──────── Entries provided
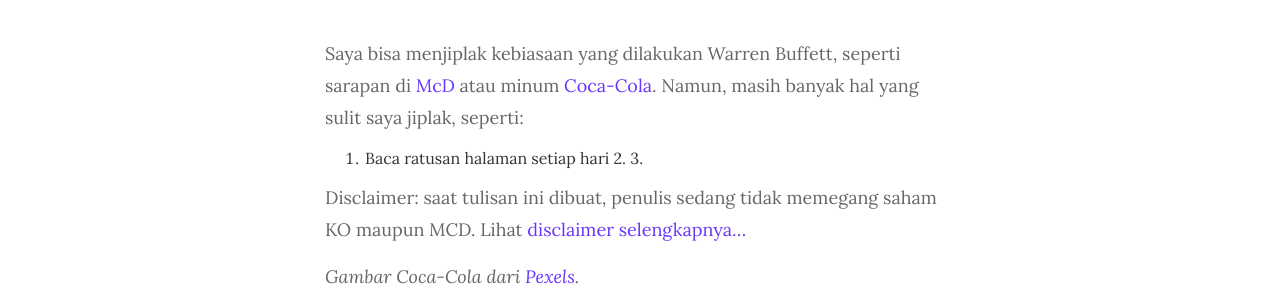
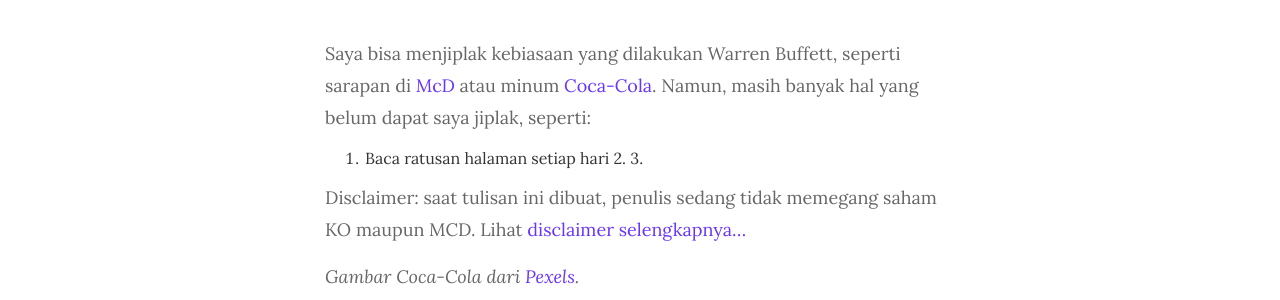
Before and after one commit to ekonomikusid/home, a Jekyll site: the page built from _posts/2020-11-04-menjiplak-buffett.md, in a window 1280 px wide. Shown: the part 684-984 px from the top of the page. Built offline with Jekyll 4.4.1, drawn with Linux system fonts in a browser that asks for light colours.

Commit message:
Update 2020-11-04-menjiplak-buffett.md

```diff
--- a/_posts/2020-11-04-menjiplak-buffett.md
+++ b/_posts/2020-11-04-menjiplak-buffett.md
@@ -5,7 +5,7 @@ date:   2020-11-04 20:20:20 +0700
 image:  '/assets/img/coke.jpg'
 tags:   investasi
 ---
-Saya bisa menjiplak kebiasaan yang dilakukan Warren Buffett, seperti sarapan di [McD](https://www.cnbc.com/2018/04/18/warren-buffett-buys-breakfast-from-mcdonalds-for-under-3-point-17.html) atau minum [Coca-Cola](https://markets.businessinsider.com/news/stocks/warren-buffett-switched-cherry-coke-pepsi-neighbor-don-keough-2019-11-1028727422?op=1). Namun, masih banyak hal yang sulit saya jiplak, seperti:
+Saya bisa menjiplak kebiasaan yang dilakukan Warren Buffett, seperti sarapan di [McD](https://www.cnbc.com/2018/04/18/warren-buffett-buys-breakfast-from-mcdonalds-for-under-3-point-17.html) atau minum [Coca-Cola](https://markets.businessinsider.com/news/stocks/warren-buffett-switched-cherry-coke-pepsi-neighbor-don-keough-2019-11-1028727422?op=1). Namun, masih banyak hal yang belum dapat saya jiplak, seperti:
 1. Baca ratusan halaman setiap hari
 2.
 3.
```
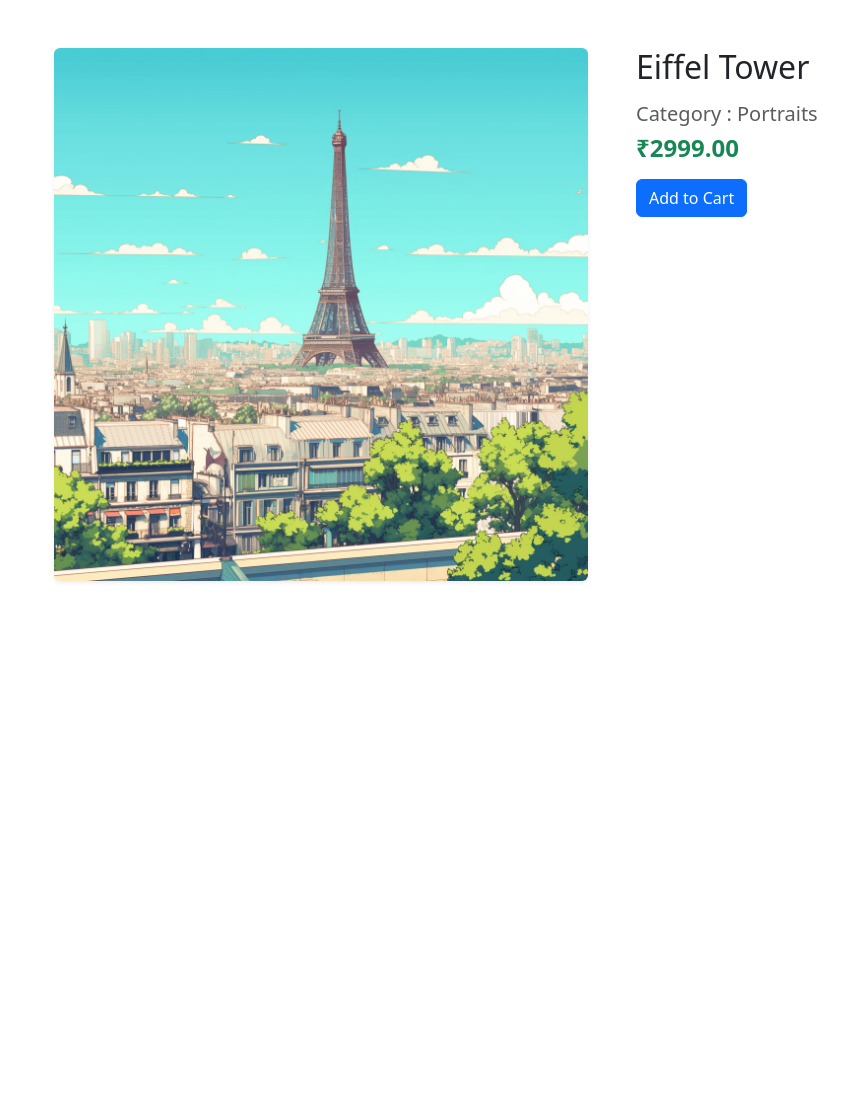
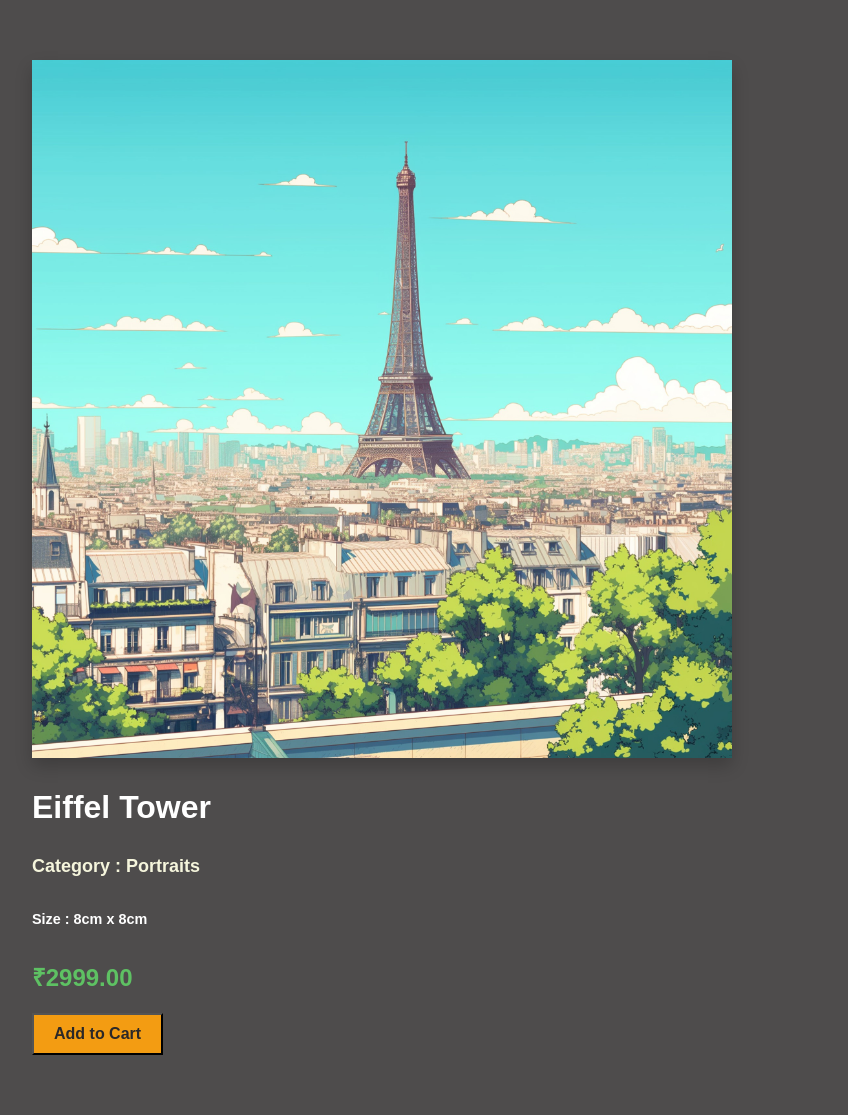
Before and after one commit to Surajksgit/Paintings-artbhavan, a Django app: page /artwork/12/ in a window 1280 px wide. Shown: the whole page, without its empty margins (28-876 px from the left). Before the commit the page ends 582 px from the top, so only its background shows below. Run offline with Django 5.2, Linux system fonts and the light colour scheme; data comes from the database, SQL or seed files in the repository; both versions use the stored data as it was after the commit; some libraries are stand-ins or nearby versions.

Commit message:
art view

```diff
--- a/paintings/models.py
+++ b/paintings/models.py
@@ -52,6 +52,8 @@ class Artwork(models.Model):
     image = models.ImageField(upload_to='artworks/')
     category = models.CharField(max_length=50, choices=CATEGORY_CHOICES)
     price = models.DecimalField(max_digits=10, decimal_places=2)
+    height = models.PositiveIntegerField(help_text="Height in cm")
+    width = models.PositiveIntegerField(help_text="Width in cm")
     description = models.TextField(blank=True, null=True)
 
     def __str__(self):
--- a/paintings/static/css/artwork_detail.css
+++ b/paintings/static/css/artwork_detail.css
@@ -0,0 +1,67 @@
+body {
+    font-family: Arial, sans-serif;
+    margin: 0;
+    padding: 0;
+    background: linear-gradient(to right, #4e4c4c, #4e4c4c);
+}
+
+.container.my-5 {
+    padding: 20px;
+    max-width: 700px;
+    margin: 40px ;
+    border-radius: 10px;
+}
+
+.img-fluid.rounded.shadow-sm {
+    width: 100%;
+    height: auto;
+    /* border-radius: 10px; */
+    box-shadow: 0 8px 16px rgba(0,0,0,0.2);
+    object-fit: cover;
+}
+
+.col-md-6 h2 {
+    font-size: 32px;
+    margin-bottom: 10px;
+    color: #fff;
+
+}
+
+.col-md-6 h5.text-muted {
+    font-size: 18px;
+    color: beige;
+    margin-bottom: 10px;
+
+}
+
+
+.text-success.fw-bold.mb-3 {
+    font-size: 24px;
+    font-weight: bold;
+    color: #5ec163;
+    margin-bottom: 15px !important;
+
+}
+
+.col-md-6 p.lead {
+    font-size: 18px;
+    margin-bottom: 20px;
+
+}
+
+.btn {
+    text-decoration: none;
+    color: #2b2828;
+    font-weight: bold;
+    cursor: pointer;
+    background-color:#f39c12;
+    padding: 10px 20px;
+    font-size: 16px;
+    transition: background-color 0.3s ease;
+
+}
+
+.btn:hover {
+    background-color: #2b2828;
+    color: #f39c12;
+}
--- a/paintings/templates/artwork_detail.html
+++ b/paintings/templates/artwork_detail.html
@@ -5,8 +5,8 @@
 <html>
 <head>
     <title>{{ artwork.title }}</title>
-    <link href="{% static 'css/bootstrap.min.css' %}" rel="stylesheet">
-    <link href="https://cdn.jsdelivr.net/npm/bootstrap@5.3.0/dist/css/bootstrap.min.css" rel="stylesheet">
+    <link href="{% static 'css/artwork_detail.css' %}" rel="stylesheet">
+    <!-- <link href="https://cdn.jsdelivr.net/npm/bootstrap@5.3.0/dist/css/bootstrap.min.css" rel="stylesheet"> -->
     <script src="https://cdn.jsdelivr.net/npm/bootstrap@5.3.4/dist/js/bootstrap.bundle.min.js"
     integrity="sha384-YUe2LzesAfftltw+PEaao2tjU/QATaW/rOitAq67e0CT0Zi2VVRL0oC4+gAaeBKu" crossorigin="anonymous"></script>
     <script src="https://cdnjs.cloudflare.com/ajax/libs/font-awesome/6.4.2/js/all.min.js"></script>
@@ -22,10 +22,11 @@
         </div>
         <div class="col-md-6">
             <h2 class="mb-3"> {{ artwork.title }}</h2>
-            <h5 class="text-muted">Category : {{ artwork.category }}</h5>
+            <h5 class="text-muted " >Category : {{ artwork.category }}</h5>
+            <h6 class="text-muted" style="font-size: 0.9rem; color: #fff;">Size : {{ artwork.height }}cm x {{ artwork.width }}cm</h6>
             <h4 class="text-success fw-bold mb-3"> ₹{{ artwork.price }}</h4>
             <p class="lead">{{ artwork.description }}</p>
-            <button class="btn btn-primary">Add to Cart</button>
+            <button class="btn ">Add to Cart</button>
         </div>
     </div>
 </div>
--- a/paintings/templates/collection.html
+++ b/paintings/templates/collection.html
@@ -13,7 +13,7 @@
 <body>
          <!-- Fixed Navbar -->
     <nav class="nav">
-        <div><strong style="margin-left: 70px; font-size: 1.5rem;">ArtBhavan</strong></div>
+        <div><strong style="margin-left: 70px; font-size: 1.5rem; ">ArtBhavan</strong></div>
         <div>
             <a href="/">Home</a>
             <a href="#about">About</a>
@@ -26,7 +26,7 @@
         <div class="nav-links">
             <a href="#new" class="">New</a>
         </div>
-        <h2 class="text-center" style="color: #fff; margin-left: 130px;">Explore Our Art Collection</h2>
+        <h2 class="text-center" style="color: #fff; margin-left: 130px; font-family: Arial, sans-serif; font-weight: bold;font-size: 1.5rem;">Explore Our Art Collection</h2>
         <!-- Search Bar -->
         <div class="search-container">
             <input type="text" class="search-bar" placeholder="Search for artworks...">
--- a/paintings/views.py
+++ b/paintings/views.py
@@ -271,6 +271,8 @@ def collection_view(request):
     return render(request, 'collection.html', {'artworks': artworks})
 
 
+
+# Artwork detail page------------------------------------>
 def artwork_detail(request, artwork_id):
     artwork = get_object_or_404(Artwork, id=artwork_id)
     return render(request, 'artwork_detail.html', {'artwork': artwork})
```
Also changed, not shown: db.sqlite3, media/artworks/among-us-red4k.jpg (added), media/artworks/batman-.jpg (added), media/artworks/beachhouse2.jpeg (added), media/artworks/efialtower3.jpg (added), media/artworks/knight-4k.jpg (added), media/artworks/manwithbook2.jpeg (added), media/artworks/street2.jpeg (added), paintings/migrations/0008_artwork_height_artwork_width.py (added).
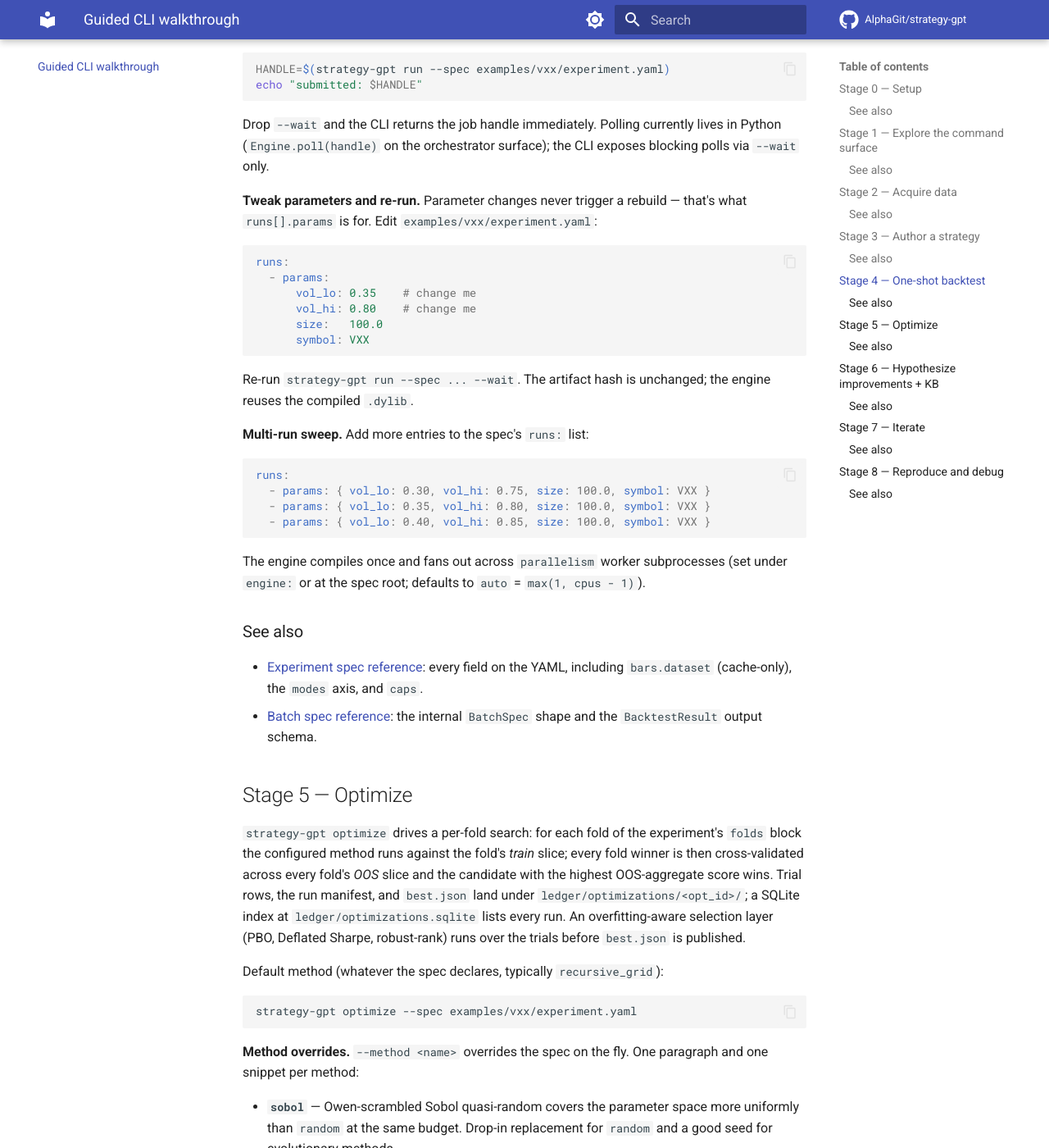
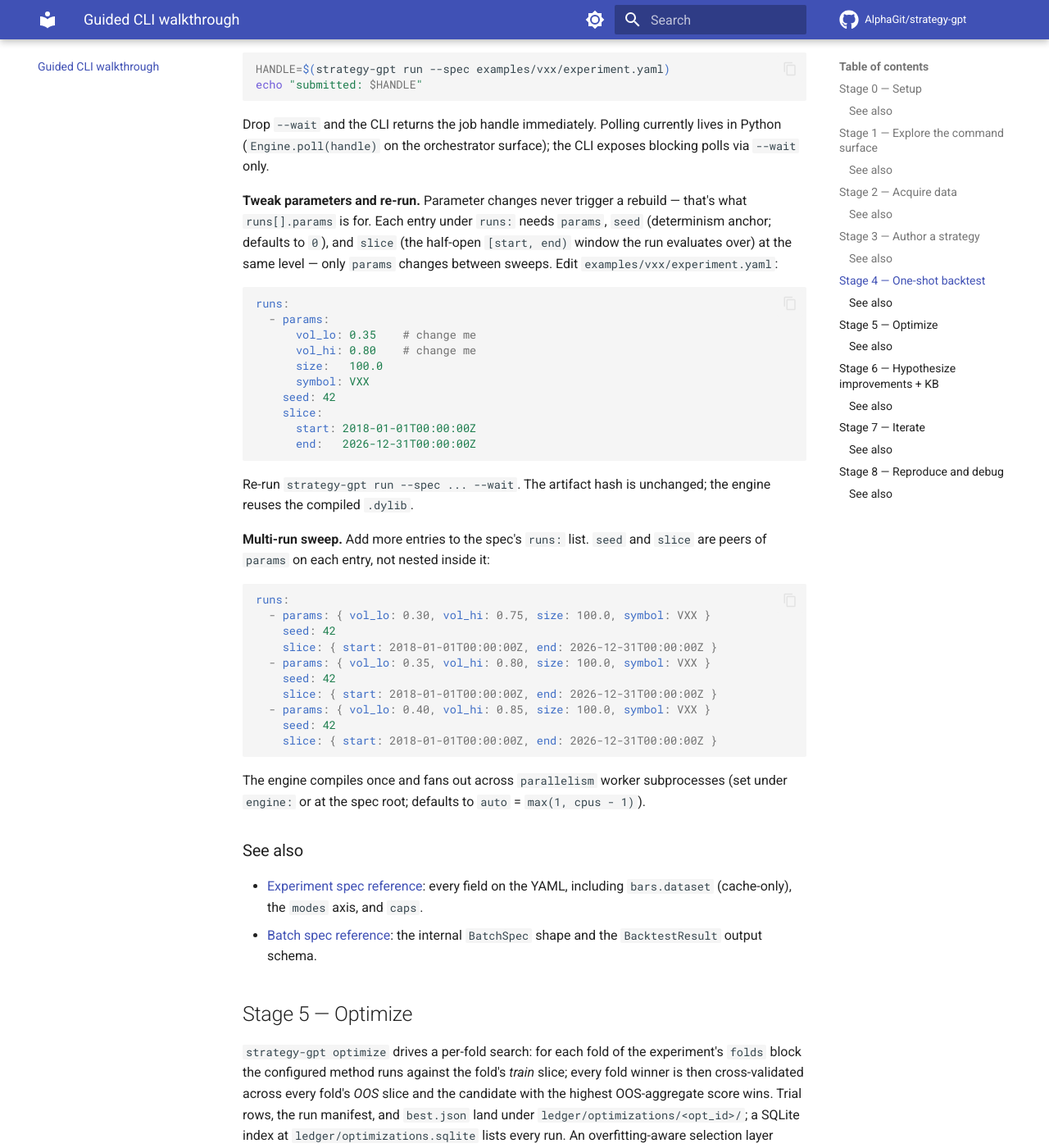
Before and after one commit to AlphaGit/strategy-gpt, an MkDocs documentation site: the page built from docs/guided-cli-walkthrough.md, in a window 1280 px wide and 1400 px high, scrolled down 8575 px. Shown: the whole window at 82% size. Built offline with MkDocs 1.6.1 and Material for MkDocs 9.7.7, drawn with Linux system fonts in a browser that asks for light colours; comment, search, counter and statistics services are not loaded.

Commit message:
docs(walkthrough): include seed and slice in runs[] examples

````diff
--- a/docs/guided-cli-walkthrough.md
+++ b/docs/guided-cli-walkthrough.md
@@ -288,7 +288,7 @@ echo "submitted: $HANDLE"
 
 Drop `--wait` and the CLI returns the job handle immediately. Polling currently lives in Python (`Engine.poll(handle)` on the orchestrator surface); the CLI exposes blocking polls via `--wait` only.
 
-**Tweak parameters and re-run.** Parameter changes never trigger a rebuild — that's what `runs[].params` is for. Edit `examples/vxx/experiment.yaml`:
+**Tweak parameters and re-run.** Parameter changes never trigger a rebuild — that's what `runs[].params` is for. Each entry under `runs:` needs `params`, `seed` (determinism anchor; defaults to `0`), and `slice` (the half-open `[start, end)` window the run evaluates over) at the same level — only `params` changes between sweeps. Edit `examples/vxx/experiment.yaml`:
 
 ```yaml
 runs:
@@ -297,17 +297,27 @@ runs:
       vol_hi: 0.80    # change me
       size:   100.0
       symbol: VXX
+    seed: 42
+    slice:
+      start: 2018-01-01T00:00:00Z
+      end:   2026-12-31T00:00:00Z
 ```
 
 Re-run `strategy-gpt run --spec ... --wait`. The artifact hash is unchanged; the engine reuses the compiled `.dylib`.
 
-**Multi-run sweep.** Add more entries to the spec's `runs:` list:
+**Multi-run sweep.** Add more entries to the spec's `runs:` list. `seed` and `slice` are peers of `params` on each entry, not nested inside it:
 
 ```yaml
 runs:
   - params: { vol_lo: 0.30, vol_hi: 0.75, size: 100.0, symbol: VXX }
+    seed: 42
+    slice: { start: 2018-01-01T00:00:00Z, end: 2026-12-31T00:00:00Z }
   - params: { vol_lo: 0.35, vol_hi: 0.80, size: 100.0, symbol: VXX }
+    seed: 42
+    slice: { start: 2018-01-01T00:00:00Z, end: 2026-12-31T00:00:00Z }
   - params: { vol_lo: 0.40, vol_hi: 0.85, size: 100.0, symbol: VXX }
+    seed: 42
+    slice: { start: 2018-01-01T00:00:00Z, end: 2026-12-31T00:00:00Z }
 ```
 
 The engine compiles once and fans out across `parallelism` worker subprocesses (set under `engine:` or at the spec root; defaults to `auto` = `max(1, cpus - 1)`).
````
────────────────
What to produce: From the data, pick out every line that includes "padding".

Answer:
+    padding: 0;
+    padding: 20px;
+    padding: 10px 20px;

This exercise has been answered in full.